It was supposedly safe to breathe aboard the alien vessel, but a lot of the soldiers weren’t taking the risk. David didn’t blame them; he kept his helmet on as well.
After men rounded up the surviving aliens in the bridge, the alien commander, Elendil, made it clear he wanted to take David somewhere. He wouldn’t shut up, so eventually David agreed to go, leaving Tanner in charge and taking a few men along just in case. Tanner told him to watch his back, and continued to oversee the disarming of the alien defenders. The floor of the bridge was covered in a red and white lake of blood. He noticed that he was bleeding. His blood dripped down and splashed into a tributary of white alien blood. He looked at it; the drops didn’t mix.
His thoughts turned over the battle he’d just fought. He’d been fighting all his life; he’d killed plenty of people, seen a lot of things he wished he hadn’t, but nothing unhinged him like the alien he’d decapitated. It wasn’t the violence of it. He was raised on violence. It was what the alien did to his mind, how it took control of his emotions. It violated him. That made Tanner angrier than anything else that happened that day. Tanner looked at the ground again, and saw the islands of red floating amongst the white ocean. If he didn’t know where those islands came from, he could almost call the scene striking.
After a short walk, David’s group came to a door guarded by two aliens. The commander knocked and the door opened, allowing him to pass through. The group moved to enter, but after David was let inside, the guards suddenly growled, dropping their staffs in between him and his entourage.
His men raised their rifles, but David quickly halted them with a raised hand. “Stand down! I’ll be fine,” he promised, patting his Hellblazer for emphasis. He turned and entered the chamber, the door closing behind him. The room was poorly lit; most of it was shrouded in impenetrable shadow, but David could sense he was being watched from all sides. In the middle of the room, the only illuminated area, sat the alien commander. David finally took the time to examine his counterpart.
Its pale ivory armour was heavily decorated with swirling gold patterns, and the helmet it now wore was extravagant in its size and adornment. Both the armour and the helmet looked to be at least partially constructed out of plated bone. Its thick arms were bare, exposing its rippling muscles and elaborate tattoos mimicking the patterns on its armour. It sat cross-legged, holding a bowl of burning plants to its nose. When David approached, it removed its helmet and fixed its dark purple eyes on him. Two long pointed ears poked out from behind its long, dirty blonde dreadlocks. Space elves, David thought to himself and had to suppress a smile.
It gestured for David to sit on a mat, and then offered him the bowl. David reluctantly removed his helmet and an overwhelming odour assailed him. It wasn’t unpleasant; it was just so pungent that for a moment, David reeled. He realized it was the herb being burnt that was giving off this smell, and the alien commander was telling him to inhale it.

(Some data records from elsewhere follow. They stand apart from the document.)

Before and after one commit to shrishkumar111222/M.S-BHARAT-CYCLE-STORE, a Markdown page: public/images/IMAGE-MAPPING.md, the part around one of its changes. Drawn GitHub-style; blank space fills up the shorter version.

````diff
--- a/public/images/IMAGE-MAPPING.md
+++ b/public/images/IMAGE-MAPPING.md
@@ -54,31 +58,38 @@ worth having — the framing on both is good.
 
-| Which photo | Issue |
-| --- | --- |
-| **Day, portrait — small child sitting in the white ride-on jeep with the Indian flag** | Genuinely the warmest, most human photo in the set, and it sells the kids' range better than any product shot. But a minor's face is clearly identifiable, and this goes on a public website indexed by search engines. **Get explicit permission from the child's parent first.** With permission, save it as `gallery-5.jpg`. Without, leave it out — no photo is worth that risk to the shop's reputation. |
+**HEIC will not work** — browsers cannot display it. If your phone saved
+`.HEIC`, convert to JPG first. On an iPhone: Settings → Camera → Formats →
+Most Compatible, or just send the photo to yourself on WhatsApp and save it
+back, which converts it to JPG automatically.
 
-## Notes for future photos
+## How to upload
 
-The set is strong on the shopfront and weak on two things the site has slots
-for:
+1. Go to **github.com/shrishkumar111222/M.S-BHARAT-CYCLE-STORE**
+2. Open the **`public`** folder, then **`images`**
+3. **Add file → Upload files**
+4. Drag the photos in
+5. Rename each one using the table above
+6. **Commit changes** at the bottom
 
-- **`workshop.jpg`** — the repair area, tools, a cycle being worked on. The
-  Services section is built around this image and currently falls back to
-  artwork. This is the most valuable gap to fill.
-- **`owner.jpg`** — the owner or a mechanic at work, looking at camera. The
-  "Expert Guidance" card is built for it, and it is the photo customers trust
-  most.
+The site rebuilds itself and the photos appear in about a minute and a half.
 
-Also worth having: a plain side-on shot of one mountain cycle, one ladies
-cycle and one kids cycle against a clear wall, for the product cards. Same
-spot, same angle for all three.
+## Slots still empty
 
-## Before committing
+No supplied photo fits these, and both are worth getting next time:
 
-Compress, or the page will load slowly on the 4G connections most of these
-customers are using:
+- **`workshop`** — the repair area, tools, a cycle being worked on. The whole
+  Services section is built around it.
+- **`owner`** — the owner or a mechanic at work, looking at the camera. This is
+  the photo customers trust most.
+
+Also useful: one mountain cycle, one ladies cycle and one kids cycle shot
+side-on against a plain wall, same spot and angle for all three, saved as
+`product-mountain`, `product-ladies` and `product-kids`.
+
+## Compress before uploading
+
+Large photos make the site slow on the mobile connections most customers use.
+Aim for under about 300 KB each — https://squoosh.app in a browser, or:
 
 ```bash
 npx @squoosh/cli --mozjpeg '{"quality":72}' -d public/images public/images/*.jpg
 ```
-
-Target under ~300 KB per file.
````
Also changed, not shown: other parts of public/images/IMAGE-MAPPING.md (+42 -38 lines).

David examined the bowl. “This better not end up like that time I tried Lumex in high school...” The creature in front of him didn't react. With a sigh, David squeezed his eyes shut and sucked in a lungful of the spicy smoke. When he was done coughing, he heard a slight huffing and to his surprise, saw the commander chuckling at his discomfort. An almost familiar sensation came over David as whatever chemicals in the smoke entered his system, and took their effect on his body.
“Did... Did I just get high?” he asked.
“By ‘high’ you mean intoxicated,” a voice said. “I suppose this is the closest word you have to describe what you feel. However, I know what you feel without your words.”
David looked closely at the creature in front of him. The creature stared back. His face, not unlike a human face, remained utterly static even as David clearly heard him speak. “Now I know I’m high,” David remarked.
YOU ARE READING
The Road to HellScience Fiction
When David Stern has to hunt down humanity's most dangerous terrorist, he finds out the hard way that sometimes saving the day means destroying everything else.